### EXERCISE GOAL
Some lines in the data below hold the string "execucao". Report how many, as a bare number.

### GIVEN DATA
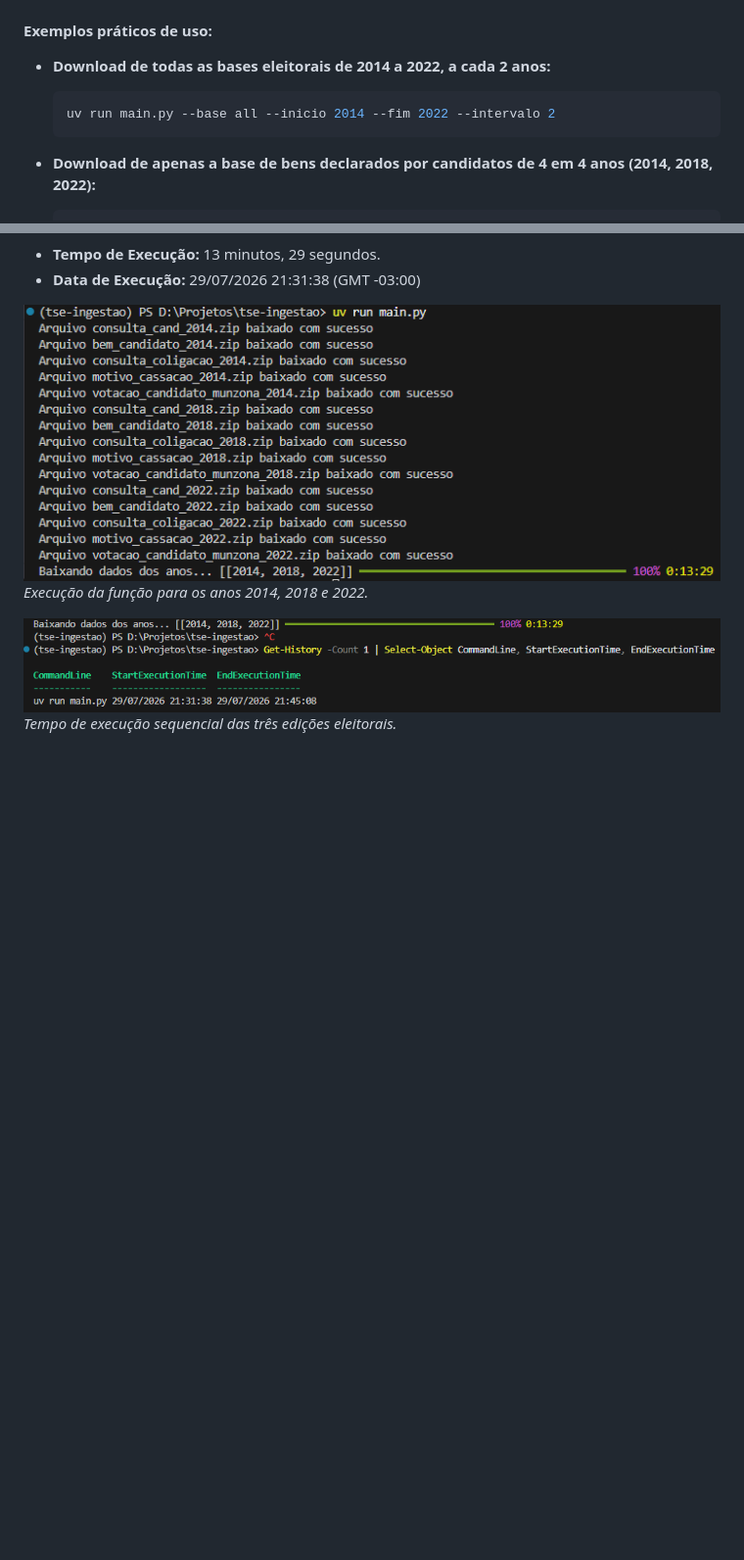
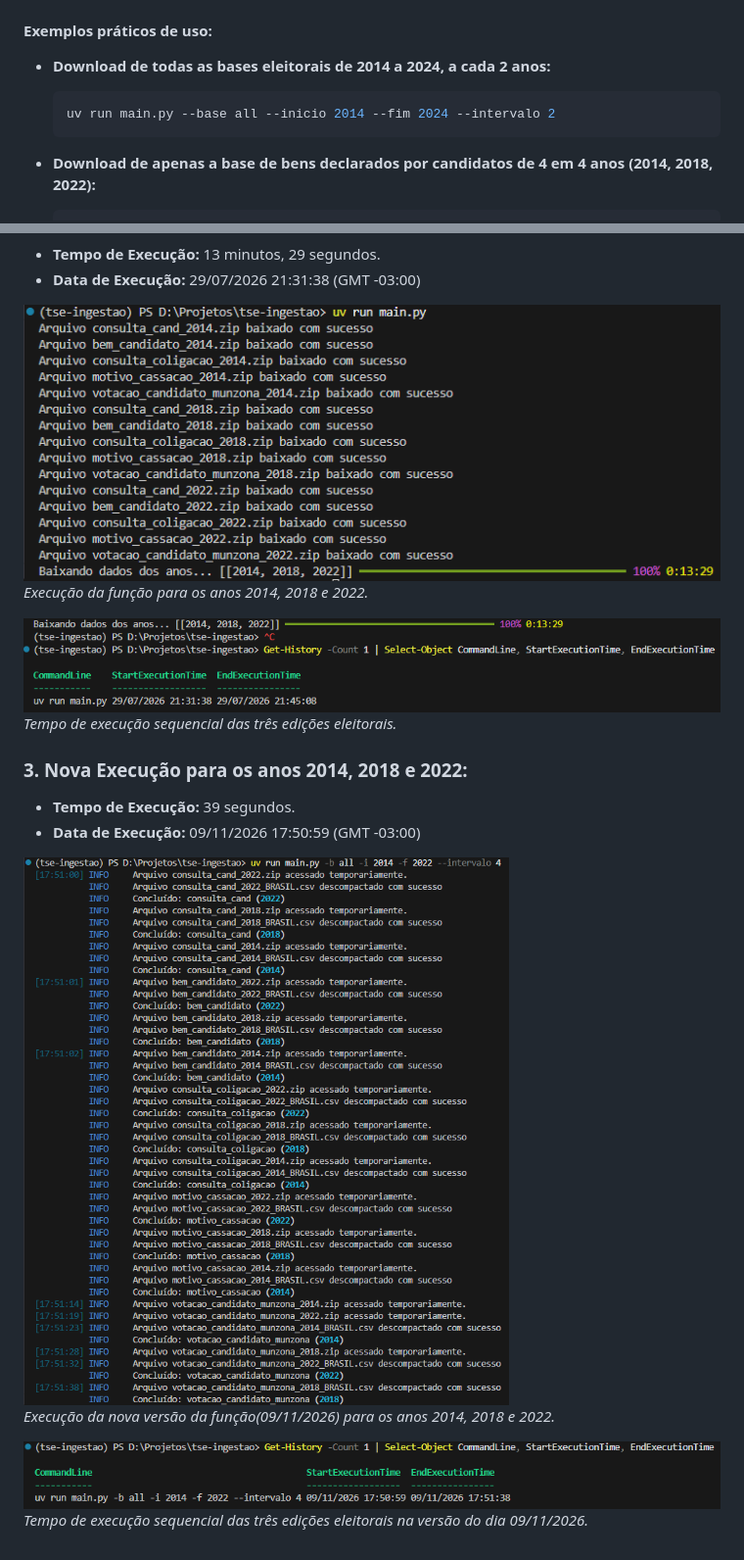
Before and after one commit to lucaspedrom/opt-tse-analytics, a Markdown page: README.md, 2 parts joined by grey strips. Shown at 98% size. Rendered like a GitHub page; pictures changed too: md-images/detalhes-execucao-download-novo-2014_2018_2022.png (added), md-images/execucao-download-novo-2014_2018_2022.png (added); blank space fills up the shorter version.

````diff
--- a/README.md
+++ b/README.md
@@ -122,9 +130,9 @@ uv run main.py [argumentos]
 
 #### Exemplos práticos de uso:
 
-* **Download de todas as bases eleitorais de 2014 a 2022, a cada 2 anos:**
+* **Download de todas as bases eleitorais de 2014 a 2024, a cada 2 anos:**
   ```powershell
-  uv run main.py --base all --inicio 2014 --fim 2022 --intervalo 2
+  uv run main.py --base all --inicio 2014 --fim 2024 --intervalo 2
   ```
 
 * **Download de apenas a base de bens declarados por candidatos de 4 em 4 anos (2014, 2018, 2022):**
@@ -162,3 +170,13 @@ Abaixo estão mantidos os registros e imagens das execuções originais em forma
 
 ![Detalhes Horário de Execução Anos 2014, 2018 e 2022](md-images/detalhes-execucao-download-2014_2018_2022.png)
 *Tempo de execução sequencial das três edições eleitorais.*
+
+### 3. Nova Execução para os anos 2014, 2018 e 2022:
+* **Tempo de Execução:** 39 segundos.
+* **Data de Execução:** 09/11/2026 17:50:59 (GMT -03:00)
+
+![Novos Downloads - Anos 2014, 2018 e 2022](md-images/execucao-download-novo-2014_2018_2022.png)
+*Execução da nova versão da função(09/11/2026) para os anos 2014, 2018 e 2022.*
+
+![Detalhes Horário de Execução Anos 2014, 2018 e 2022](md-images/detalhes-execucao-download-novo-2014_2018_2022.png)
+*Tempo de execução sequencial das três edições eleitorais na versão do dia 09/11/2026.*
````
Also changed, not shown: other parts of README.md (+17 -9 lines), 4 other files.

### RESPONSE AREA
4